As my high school classmate and hilarious blogger at The Coy McCoy put it in a recent post: “Blogging isn’t writing! It’s graffiti with punctuation!” (Yeah, I know, it’s a quote from a movie, not her. But, I think you should read her blog, so that’s why I credit her here. She makes me laugh out loud at www.jennifermccoy.net She also honeymooned in an Airstream hotel halfway around the world, which strengthens our “reconnection,” and I’m with her on the mini wine bottles. Read her: www.jennifermccoy.net)
Back to graffiti. I like graffiti; it’s funky street art. And I like writing. So when it comes to blogging with Food Truck Click, I’ve decided I’m going to start thinking of it as “street writing”—fast, colorful, slightly rebellious and noisy acting.

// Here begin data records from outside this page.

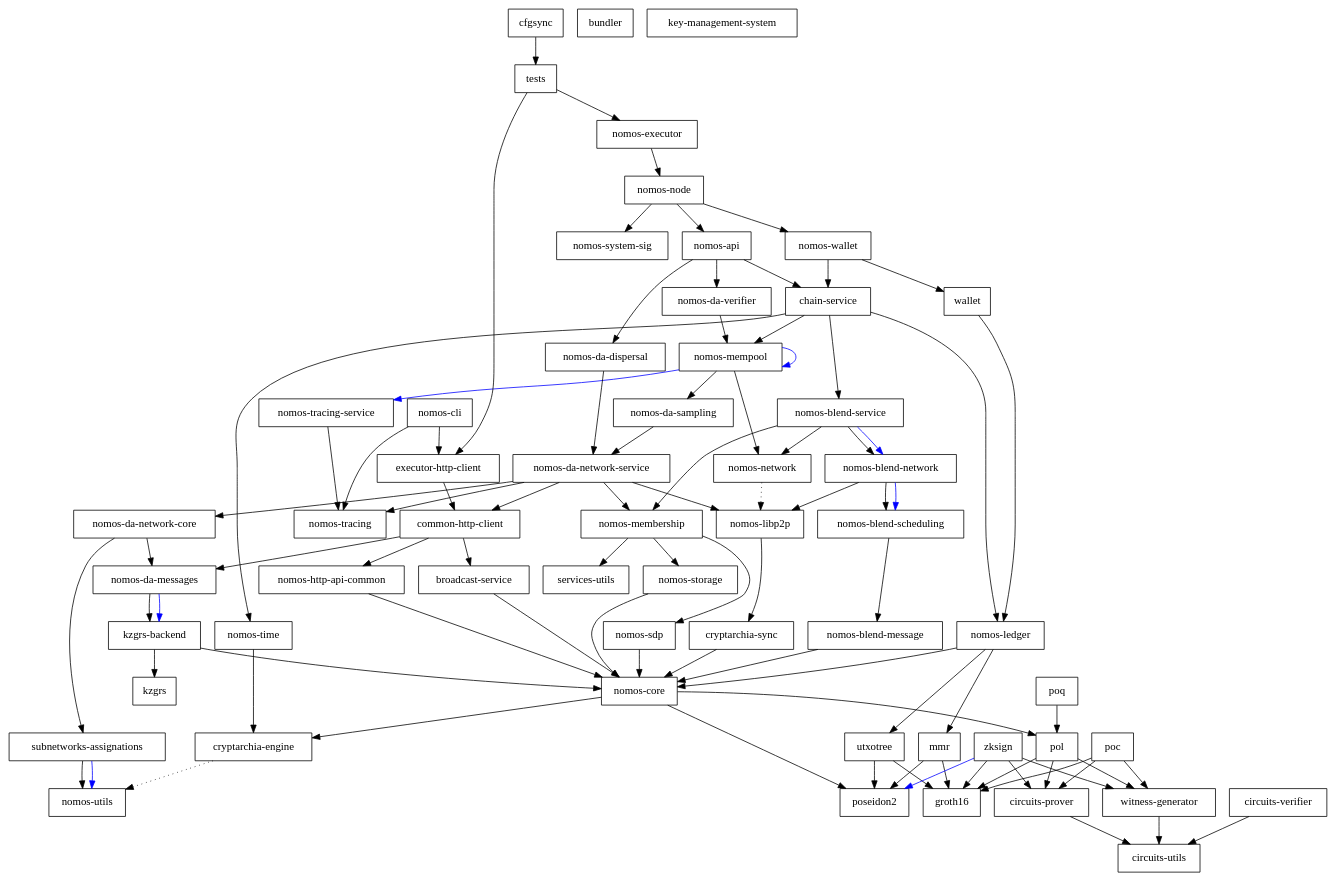
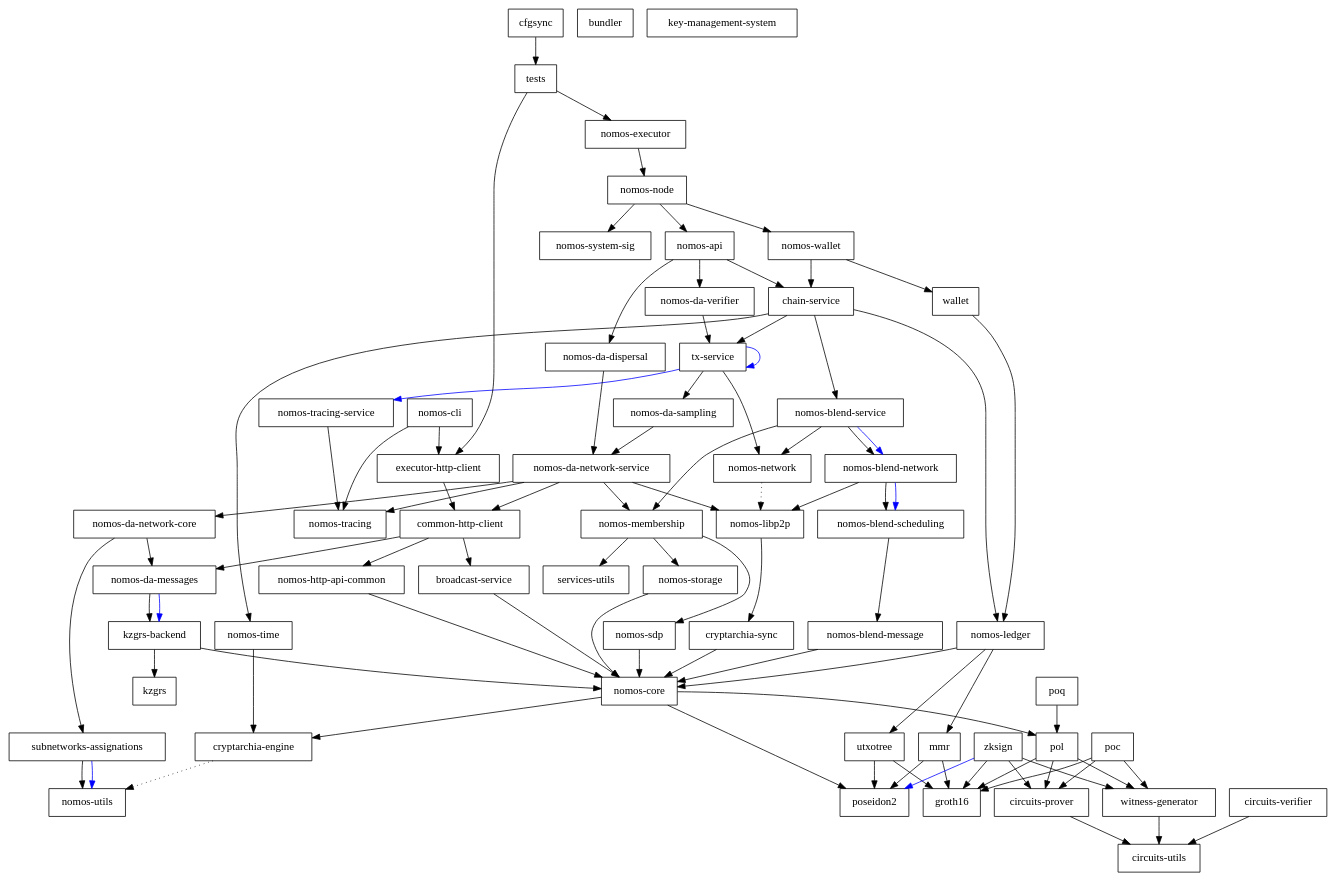
The diagram in dependencies_graph.dot (Astro521/logos-blockchain), drawn with Graphviz before and after one commit. The commit also changed 43 other files, not shown here.

Commit message:
feat(mempool): rename service

```diff
--- a/dependencies_graph.dot
+++ b/dependencies_graph.dot
@@ -1,147 +1,147 @@
 digraph {
     0 [ label = "cryptarchia-engine" shape = box]
     1 [ label = "nomos-utils" shape = box]
     2 [ label = "cryptarchia-sync" shape = box]
     3 [ label = "nomos-core" shape = box]
     4 [ label = "groth16" shape = box]
     5 [ label = "pol" shape = box]
     6 [ label = "circuits-prover" shape = box]
     7 [ label = "circuits-utils" shape = box]
     8 [ label = "witness-generator" shape = box]
     9 [ label = "poseidon2" shape = box]
     10 [ label = "nomos-ledger" shape = box]
     11 [ label = "mmr" shape = box]
     12 [ label = "utxotree" shape = box]
     13 [ label = "nomos-http-api-common" shape = box]
     14 [ label = "nomos-executor" shape = box]
     15 [ label = "broadcast-service" shape = box]
     16 [ label = "kzgrs-backend" shape = box]
     17 [ label = "kzgrs" shape = box]
     18 [ label = "nomos-api" shape = box]
     19 [ label = "chain-service" shape = box]
     20 [ label = "nomos-blend-service" shape = box]
     21 [ label = "nomos-blend-message" shape = box]
     22 [ label = "nomos-blend-network" shape = box]
     23 [ label = "nomos-blend-scheduling" shape = box]
     24 [ label = "nomos-libp2p" shape = box]
     25 [ label = "nomos-membership" shape = box]
     26 [ label = "nomos-sdp" shape = box]
     27 [ label = "nomos-storage" shape = box]
     28 [ label = "services-utils" shape = box]
     29 [ label = "nomos-network" shape = box]
     30 [ label = "nomos-da-sampling" shape = box]
     31 [ label = "nomos-da-network-core" shape = box]
     32 [ label = "nomos-da-messages" shape = box]
     33 [ label = "subnetworks-assignations" shape = box]
     34 [ label = "nomos-da-network-service" shape = box]
     35 [ label = "common-http-client" shape = box]
     36 [ label = "nomos-tracing" shape = box]
-    37 [ label = "nomos-mempool" shape = box]
+    37 [ label = "tx-service" shape = box]
     38 [ label = "nomos-tracing-service" shape = box]
     39 [ label = "nomos-time" shape = box]
     40 [ label = "nomos-da-dispersal" shape = box]
     41 [ label = "nomos-da-verifier" shape = box]
     42 [ label = "nomos-node" shape = box]
     43 [ label = "nomos-system-sig" shape = box]
     44 [ label = "nomos-wallet" shape = box]
     45 [ label = "wallet" shape = box]
     46 [ label = "executor-http-client" shape = box]
     47 [ label = "bundler" shape = box]
     48 [ label = "nomos-cli" shape = box]
     49 [ label = "key-management-system" shape = box]
     50 [ label = "cfgsync" shape = box]
     51 [ label = "tests" shape = box]
     52 [ label = "circuits-verifier" shape = box]
     53 [ label = "poc" shape = box]
     54 [ label = "poq" shape = box]
     55 [ label = "zksign" shape = box]
     0 -> 1 [ style = dotted]
     2 -> 3 [ ]
     3 -> 0 [ ]
     3 -> 5 [ ]
     3 -> 9 [ ]
     5 -> 6 [ ]
     5 -> 4 [ ]
     5 -> 8 [ ]
     6 -> 7 [ ]
     8 -> 7 [ ]
     10 -> 11 [ ]
     10 -> 3 [ ]
     10 -> 12 [ ]
     11 -> 4 [ ]
     11 -> 9 [ ]
     12 -> 4 [ ]
     12 -> 9 [ ]
     13 -> 3 [ ]
     14 -> 42 [ ]
     15 -> 3 [ ]
     16 -> 17 [ ]
     16 -> 3 [ ]
     18 -> 19 [ ]
     18 -> 40 [ ]
     18 -> 41 [ ]
     19 -> 20 [ ]
     19 -> 10 [ ]
     19 -> 37 [ ]
     19 -> 39 [ ]
     20 -> 22 [ ]
     20 -> 22 [ color = blue]
     20 -> 25 [ ]
     20 -> 29 [ ]
     21 -> 3 [ ]
     22 -> 23 [ ]
     22 -> 23 [ color = blue]
     22 -> 24 [ ]
     23 -> 21 [ ]
     24 -> 2 [ ]
     25 -> 26 [ ]
     25 -> 27 [ ]
     25 -> 28 [ ]
     26 -> 3 [ ]
     27 -> 3 [ ]
     29 -> 24 [ style = dotted]
     30 -> 34 [ ]
     31 -> 32 [ ]
     31 -> 33 [ ]
     32 -> 16 [ ]
     32 -> 16 [ color = blue]
     33 -> 1 [ ]
     33 -> 1 [ color = blue]
     34 -> 35 [ ]
     34 -> 31 [ ]
     34 -> 24 [ ]
     34 -> 25 [ ]
     34 -> 36 [ ]
     35 -> 15 [ ]
     35 -> 32 [ ]
     35 -> 13 [ ]
     37 -> 30 [ ]
     37 -> 37 [ color = blue]
     37 -> 29 [ ]
     37 -> 38 [ color = blue]
     38 -> 36 [ ]
     39 -> 0 [ ]
     40 -> 34 [ ]
     41 -> 37 [ ]
     42 -> 18 [ ]
     42 -> 43 [ ]
     42 -> 44 [ ]
     44 -> 19 [ ]
     44 -> 45 [ ]
     45 -> 10 [ ]
     46 -> 35 [ ]
     48 -> 46 [ ]
     48 -> 36 [ ]
     50 -> 51 [ ]
     51 -> 46 [ ]
     51 -> 14 [ ]
     52 -> 7 [ ]
     53 -> 6 [ ]
     53 -> 4 [ ]
     53 -> 8 [ ]
     54 -> 5 [ ]
     55 -> 6 [ ]
     55 -> 4 [ ]
     55 -> 9 [ color = blue]
     55 -> 8 [ ]
 }
```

Plus, like graffiti, it’s done “on the run.”
I know I have a lot to learn about blogging. Bloggers on the forefront know all kinds of things I’m still mostly in the dark about: hyperlinks, backlinks, or contextualized links or whatever, SEO optimization, the rss feed, and whether to include ads or not. Plus how to turn your blog into a book, which is what I’d really like to do, but then again, wouldn’t everybody?
Then there are these tips about blogging as it relates to social media like Twitter and Facebook. My sister says her media guru insists posts should be 285 or 300 words only. He’s probably right, but I’m going to make like a graffiti artist and beg rebellion on that one.
Demystifying the blogosphere feels like a need, so I’m talking to other bloggers and blog developers and designers, and reading books meant to explain this platform of expression. But all of this disciplined “study,” seems to go against blogging as a freeform, graffiti-style of writing.
Wikipedia says graffiti is “a rapidly developing art form whose value is slightly contested.” Yep, that sounds like blogging. And compellingly (to me at least), it feels like I can take the whole graffiti thing a step further as a food truck blogger. Get this: What graffiti is to art, or what blogging is to writing, food trucks are to the restaurant industry. Together, food trucks have formed a “movement” so “rapidly developing” that they are causing a stir in cities across America. Traditional restaurant proponents often argue about the value of the food trucks in the food industry. Are they creative outlets for chefs? Are they unfair competition for building-bound restaurants? Are they pioneers of a new kind of urban business model? Food trucks: Art, or anti-establishment rebellion?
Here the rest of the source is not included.